Cairn G in 1997.
Cairn G in 1997. Note stone blocking slab and roofbox. Cairn G is one of the most intact cairns remaining at Carrowkeel.

Impressive Engineering

The chamber of Cairn G is an impressive feat of engineering and was much admired by R. A. S. Macalister in his report on the 1911 excavation.

Within the chamber of Cairn G, looking to the end recess.
An early photograph of the recently opened chamber of Cairn G, looking to the end recess.

Access is gained between the door and lintel and there is room for several people within the chamber. The floor of the chamber and recesses were covered with limestone flags; they are covered with loose cairn stones at present. The walls are composed of eight orthostats, which were split and trimmed and give a fine sense of balance and symmetry. The roof rises on two large corbels to a massive covering slab.

Within the chamber of Cairn G, looking to the end recess.
Within the chamber of Cairn G, looking to the end recess.

The recesses are flanked by orthostats and there is a window-type slot over each recess. This unusual and unexplained structural feature, which is also found at Cairn K, seems to be a unique element of the Carrowkeel building style. The stone door slab still remains in place, with an unusual slit in the right hand side. To judge by the craftsmanship in this chamber, Cairn K and from the plan and elevation of Cairn F, the Carrowkeel builders were excellent stone masons.

Pendants from Cairn G.
A selection of pendants found in the chamber of Cairn G (not to scale).

The finds in Cairn G are typical of Irish Passage Cairns: bones, lots of burnt bones, cremations, many fragments of pottery; a selection of beads and pendants, one of which is decorated with a spiral design (above, left); and five stone balls, which may have been used to represent the moon.
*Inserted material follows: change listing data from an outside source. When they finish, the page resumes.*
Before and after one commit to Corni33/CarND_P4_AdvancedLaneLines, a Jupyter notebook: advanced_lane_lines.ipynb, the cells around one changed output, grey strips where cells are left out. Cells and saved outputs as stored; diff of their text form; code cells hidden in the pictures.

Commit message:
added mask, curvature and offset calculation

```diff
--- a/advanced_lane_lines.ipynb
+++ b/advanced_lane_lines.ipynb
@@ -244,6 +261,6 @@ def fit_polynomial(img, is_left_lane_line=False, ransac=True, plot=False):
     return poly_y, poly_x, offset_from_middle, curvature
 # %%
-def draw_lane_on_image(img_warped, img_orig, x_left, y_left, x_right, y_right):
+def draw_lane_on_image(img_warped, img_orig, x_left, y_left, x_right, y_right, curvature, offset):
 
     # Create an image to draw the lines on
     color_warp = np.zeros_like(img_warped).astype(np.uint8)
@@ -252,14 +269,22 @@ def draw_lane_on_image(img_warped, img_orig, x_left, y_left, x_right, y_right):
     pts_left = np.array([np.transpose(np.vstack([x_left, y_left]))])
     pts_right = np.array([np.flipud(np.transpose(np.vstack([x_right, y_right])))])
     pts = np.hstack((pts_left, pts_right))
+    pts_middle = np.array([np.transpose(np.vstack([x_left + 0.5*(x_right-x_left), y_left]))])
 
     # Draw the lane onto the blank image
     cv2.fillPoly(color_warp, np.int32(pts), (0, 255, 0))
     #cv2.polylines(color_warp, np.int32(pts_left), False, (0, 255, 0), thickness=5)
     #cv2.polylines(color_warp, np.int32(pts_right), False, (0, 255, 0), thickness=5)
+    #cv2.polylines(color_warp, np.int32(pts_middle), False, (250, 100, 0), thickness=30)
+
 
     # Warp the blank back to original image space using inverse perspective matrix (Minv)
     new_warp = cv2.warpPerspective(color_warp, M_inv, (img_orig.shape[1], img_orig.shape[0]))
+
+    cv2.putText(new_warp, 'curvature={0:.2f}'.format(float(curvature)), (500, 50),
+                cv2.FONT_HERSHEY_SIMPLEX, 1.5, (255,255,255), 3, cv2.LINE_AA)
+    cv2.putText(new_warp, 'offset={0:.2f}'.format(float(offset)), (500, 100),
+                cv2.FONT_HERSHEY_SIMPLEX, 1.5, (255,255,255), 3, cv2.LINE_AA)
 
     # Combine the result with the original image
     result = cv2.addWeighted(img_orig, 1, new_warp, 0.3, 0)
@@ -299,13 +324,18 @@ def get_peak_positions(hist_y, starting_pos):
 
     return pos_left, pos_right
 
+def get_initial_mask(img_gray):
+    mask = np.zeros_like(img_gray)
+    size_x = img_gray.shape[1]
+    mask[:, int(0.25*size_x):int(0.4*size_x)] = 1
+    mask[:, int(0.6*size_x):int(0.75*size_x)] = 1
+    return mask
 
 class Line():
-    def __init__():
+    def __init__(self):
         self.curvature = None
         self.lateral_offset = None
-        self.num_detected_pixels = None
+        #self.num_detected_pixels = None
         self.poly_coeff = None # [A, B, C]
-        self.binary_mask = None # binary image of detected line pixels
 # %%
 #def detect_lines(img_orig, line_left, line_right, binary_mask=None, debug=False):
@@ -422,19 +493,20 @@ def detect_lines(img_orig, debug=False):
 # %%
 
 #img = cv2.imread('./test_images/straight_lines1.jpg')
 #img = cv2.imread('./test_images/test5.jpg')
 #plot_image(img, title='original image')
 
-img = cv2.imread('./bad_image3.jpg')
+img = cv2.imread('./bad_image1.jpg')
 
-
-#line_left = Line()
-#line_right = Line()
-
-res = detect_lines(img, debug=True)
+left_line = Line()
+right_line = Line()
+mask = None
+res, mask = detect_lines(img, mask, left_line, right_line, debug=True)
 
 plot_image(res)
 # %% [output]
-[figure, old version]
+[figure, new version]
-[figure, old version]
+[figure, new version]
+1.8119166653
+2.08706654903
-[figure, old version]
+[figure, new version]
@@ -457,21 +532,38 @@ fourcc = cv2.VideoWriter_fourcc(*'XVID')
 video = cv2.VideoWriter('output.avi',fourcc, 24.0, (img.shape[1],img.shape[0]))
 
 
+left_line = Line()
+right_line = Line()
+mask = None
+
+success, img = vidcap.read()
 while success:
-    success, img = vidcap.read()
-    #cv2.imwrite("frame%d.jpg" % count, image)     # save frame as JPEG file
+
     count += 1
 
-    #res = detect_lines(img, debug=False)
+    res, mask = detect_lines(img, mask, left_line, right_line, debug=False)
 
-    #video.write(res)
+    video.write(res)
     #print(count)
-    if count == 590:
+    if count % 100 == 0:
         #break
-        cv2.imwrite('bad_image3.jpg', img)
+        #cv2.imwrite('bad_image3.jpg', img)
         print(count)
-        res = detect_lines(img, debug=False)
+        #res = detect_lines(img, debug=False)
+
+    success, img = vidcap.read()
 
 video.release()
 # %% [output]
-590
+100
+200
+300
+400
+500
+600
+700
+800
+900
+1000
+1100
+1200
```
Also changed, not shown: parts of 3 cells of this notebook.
Michael Herity believes that some of the smaller pendants may be miniature models of Breton stone axes from the Carnac region. The pendant with the spiral helps link Carrowkeel with megalithic art, otherwise only known in the region at Cairn B, Heapstown cairn and Listoghil, the central monument at Carrowmore.

      sunset near the summer solstice viewed from Cairn G.
A sunset near the summer solstice viewed from Cairn G.The sun is about 3 degrees from the flat-topped Doomore, the solstice setting position. Croughan, the lunar standstill marker is the leftmost of the two pointed hills. Knocknarea is on the extreme right.